This approach to ACT offers a potentially significant improvement in the treatment of many types of cancer. In addition, this method might be applicable in treating other diseases such as AIDS, immunodeficiency, or other autoimmunity for which immune effector cells can impact the clinical outcome.
ME Dudley, et al. Adoptive cell transfer therapy following non-myeloablative but lymphodepleting chemotherapy for the treatment of patients with refractory metastatic melanoma. J Clin Oncol. 2005 Apr 1;23(10):2346-2357. [ PubMed abs ]
ME Dudley et al. Cancer regression and autoimmunity in patients after clonal repopulation with antitumor lymphocytes. Science. 2002 Oct 25;298(5594):850-854. [ PubMed abs ]
Licensing Status: Available for licensing.
Collaborative Research Opportunity: The NCI Surgery Branch is seeking statements of capability or interest from parties interested in collaborative research to further develop, evaluate, or commercialize ACT therapy. Please contact John D. Hewes, Ph.D. at 301-435-3121 or firstname.lastname@example.org for more information.
Portfolios: Cancer Cancer - Therapeutics In-vivo Data

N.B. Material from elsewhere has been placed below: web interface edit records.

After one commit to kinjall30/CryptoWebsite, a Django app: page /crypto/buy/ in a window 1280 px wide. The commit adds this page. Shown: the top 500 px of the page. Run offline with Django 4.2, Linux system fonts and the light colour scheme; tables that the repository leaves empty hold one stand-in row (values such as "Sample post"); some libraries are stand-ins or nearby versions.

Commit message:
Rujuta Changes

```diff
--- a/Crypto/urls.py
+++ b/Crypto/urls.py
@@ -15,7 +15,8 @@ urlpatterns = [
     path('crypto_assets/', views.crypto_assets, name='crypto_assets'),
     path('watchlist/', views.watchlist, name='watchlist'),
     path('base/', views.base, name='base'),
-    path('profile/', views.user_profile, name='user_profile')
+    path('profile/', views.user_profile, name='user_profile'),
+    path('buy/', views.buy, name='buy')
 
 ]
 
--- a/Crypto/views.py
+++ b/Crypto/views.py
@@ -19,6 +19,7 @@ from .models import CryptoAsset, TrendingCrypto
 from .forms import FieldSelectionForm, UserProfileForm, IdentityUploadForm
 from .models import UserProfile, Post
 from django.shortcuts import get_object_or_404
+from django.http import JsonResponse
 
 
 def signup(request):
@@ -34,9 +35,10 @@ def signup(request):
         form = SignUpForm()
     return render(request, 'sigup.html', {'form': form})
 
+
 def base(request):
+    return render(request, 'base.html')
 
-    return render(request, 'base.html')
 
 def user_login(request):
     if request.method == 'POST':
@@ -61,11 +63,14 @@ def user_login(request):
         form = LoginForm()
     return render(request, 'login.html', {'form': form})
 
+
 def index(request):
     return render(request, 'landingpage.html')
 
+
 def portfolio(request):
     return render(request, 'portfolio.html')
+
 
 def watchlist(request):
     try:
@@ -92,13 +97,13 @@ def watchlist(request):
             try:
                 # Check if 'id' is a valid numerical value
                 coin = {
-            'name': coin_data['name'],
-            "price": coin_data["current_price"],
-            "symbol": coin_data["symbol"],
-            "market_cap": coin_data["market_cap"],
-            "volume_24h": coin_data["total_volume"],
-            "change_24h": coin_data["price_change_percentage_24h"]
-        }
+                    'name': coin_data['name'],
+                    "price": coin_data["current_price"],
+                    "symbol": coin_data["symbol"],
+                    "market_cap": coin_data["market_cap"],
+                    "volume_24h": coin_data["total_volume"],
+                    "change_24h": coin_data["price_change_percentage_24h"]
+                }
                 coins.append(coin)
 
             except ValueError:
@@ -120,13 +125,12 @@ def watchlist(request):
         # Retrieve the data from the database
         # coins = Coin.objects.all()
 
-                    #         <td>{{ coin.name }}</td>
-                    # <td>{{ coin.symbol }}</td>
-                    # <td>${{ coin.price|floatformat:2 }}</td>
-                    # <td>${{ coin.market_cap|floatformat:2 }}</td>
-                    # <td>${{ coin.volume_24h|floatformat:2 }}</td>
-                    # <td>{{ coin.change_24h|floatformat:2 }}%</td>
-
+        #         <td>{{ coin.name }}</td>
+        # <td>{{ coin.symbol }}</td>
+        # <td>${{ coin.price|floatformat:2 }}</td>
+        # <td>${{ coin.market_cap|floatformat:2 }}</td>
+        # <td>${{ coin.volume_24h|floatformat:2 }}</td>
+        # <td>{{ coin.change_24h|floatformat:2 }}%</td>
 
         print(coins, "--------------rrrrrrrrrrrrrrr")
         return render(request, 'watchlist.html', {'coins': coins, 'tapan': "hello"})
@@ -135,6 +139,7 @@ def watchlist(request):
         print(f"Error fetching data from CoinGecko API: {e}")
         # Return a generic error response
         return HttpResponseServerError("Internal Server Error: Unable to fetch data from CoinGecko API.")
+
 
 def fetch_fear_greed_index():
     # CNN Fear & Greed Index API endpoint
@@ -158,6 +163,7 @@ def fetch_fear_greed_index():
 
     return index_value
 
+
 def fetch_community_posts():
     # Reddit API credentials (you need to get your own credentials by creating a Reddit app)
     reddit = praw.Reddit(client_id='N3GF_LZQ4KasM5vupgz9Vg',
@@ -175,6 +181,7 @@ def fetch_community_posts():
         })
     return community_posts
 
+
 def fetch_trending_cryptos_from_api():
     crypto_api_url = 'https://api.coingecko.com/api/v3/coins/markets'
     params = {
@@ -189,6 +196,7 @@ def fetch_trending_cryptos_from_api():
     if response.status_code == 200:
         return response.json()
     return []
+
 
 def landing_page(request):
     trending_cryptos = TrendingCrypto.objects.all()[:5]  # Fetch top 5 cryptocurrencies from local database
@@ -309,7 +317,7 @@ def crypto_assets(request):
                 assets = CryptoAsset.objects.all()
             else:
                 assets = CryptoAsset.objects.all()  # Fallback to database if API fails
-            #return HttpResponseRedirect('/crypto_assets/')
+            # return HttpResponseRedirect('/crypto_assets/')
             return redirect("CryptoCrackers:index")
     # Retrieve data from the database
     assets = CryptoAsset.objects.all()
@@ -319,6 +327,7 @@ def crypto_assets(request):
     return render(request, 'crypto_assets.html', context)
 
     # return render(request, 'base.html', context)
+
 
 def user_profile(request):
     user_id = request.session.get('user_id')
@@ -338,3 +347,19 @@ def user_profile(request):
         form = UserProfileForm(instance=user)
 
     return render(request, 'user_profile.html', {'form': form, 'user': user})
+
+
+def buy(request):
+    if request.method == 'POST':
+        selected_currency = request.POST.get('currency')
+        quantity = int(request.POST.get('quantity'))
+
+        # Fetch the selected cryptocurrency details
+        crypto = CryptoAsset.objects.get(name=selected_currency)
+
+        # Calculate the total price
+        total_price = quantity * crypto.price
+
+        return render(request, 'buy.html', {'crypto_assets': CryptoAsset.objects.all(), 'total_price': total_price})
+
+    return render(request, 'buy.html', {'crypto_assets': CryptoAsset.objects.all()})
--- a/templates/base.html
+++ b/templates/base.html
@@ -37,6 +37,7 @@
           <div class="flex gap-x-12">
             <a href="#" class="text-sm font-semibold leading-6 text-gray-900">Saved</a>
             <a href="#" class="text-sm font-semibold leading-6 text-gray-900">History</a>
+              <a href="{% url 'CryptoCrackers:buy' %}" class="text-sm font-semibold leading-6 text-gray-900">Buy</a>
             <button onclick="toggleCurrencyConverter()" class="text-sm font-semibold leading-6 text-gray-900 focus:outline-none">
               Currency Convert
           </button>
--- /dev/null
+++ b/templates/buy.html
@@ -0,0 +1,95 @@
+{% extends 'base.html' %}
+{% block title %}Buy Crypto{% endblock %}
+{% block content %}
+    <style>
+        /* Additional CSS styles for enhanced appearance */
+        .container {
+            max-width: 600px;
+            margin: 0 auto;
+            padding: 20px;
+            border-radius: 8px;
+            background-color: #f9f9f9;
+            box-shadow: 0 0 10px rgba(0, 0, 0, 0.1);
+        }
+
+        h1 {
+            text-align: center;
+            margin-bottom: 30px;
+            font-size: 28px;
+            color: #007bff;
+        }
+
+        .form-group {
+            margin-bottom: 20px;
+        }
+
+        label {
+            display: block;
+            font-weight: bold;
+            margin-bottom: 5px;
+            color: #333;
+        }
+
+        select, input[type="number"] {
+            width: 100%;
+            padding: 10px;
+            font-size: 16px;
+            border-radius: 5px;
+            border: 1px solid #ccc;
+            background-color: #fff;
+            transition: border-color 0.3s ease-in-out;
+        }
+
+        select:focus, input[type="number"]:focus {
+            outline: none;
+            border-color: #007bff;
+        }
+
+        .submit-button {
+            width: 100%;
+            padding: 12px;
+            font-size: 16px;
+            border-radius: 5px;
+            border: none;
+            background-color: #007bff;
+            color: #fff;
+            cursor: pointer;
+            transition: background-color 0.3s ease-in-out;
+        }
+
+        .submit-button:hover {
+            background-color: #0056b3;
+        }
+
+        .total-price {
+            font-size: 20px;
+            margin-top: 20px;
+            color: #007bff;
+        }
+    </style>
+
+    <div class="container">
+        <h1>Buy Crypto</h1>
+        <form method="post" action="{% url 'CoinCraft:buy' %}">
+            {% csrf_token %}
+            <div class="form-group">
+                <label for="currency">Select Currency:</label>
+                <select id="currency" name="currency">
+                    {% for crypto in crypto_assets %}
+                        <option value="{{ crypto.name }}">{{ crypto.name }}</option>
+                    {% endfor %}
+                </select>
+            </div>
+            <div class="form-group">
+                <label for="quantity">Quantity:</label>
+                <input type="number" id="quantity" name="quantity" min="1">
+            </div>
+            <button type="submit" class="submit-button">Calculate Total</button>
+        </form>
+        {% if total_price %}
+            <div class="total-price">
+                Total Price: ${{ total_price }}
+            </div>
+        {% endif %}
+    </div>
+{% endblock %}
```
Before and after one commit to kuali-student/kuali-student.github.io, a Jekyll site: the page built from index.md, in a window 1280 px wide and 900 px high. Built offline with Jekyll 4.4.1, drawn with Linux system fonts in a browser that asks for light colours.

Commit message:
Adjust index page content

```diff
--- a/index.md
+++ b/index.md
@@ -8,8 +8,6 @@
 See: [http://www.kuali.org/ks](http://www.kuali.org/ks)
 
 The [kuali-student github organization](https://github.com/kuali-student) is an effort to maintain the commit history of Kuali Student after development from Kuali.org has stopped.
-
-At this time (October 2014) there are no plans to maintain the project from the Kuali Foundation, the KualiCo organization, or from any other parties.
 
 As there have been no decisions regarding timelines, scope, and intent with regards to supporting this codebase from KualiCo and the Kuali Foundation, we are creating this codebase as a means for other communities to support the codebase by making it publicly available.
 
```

For Additional Information Please Contact: Samuel Bish Ph.D. NIH Office of Technology Transfer 6011 Executive Blvd. Suite 325, Rockville, MD 20852 United States Email: email@example.com Phone: 301-435-5282 Fax: 301-402-0220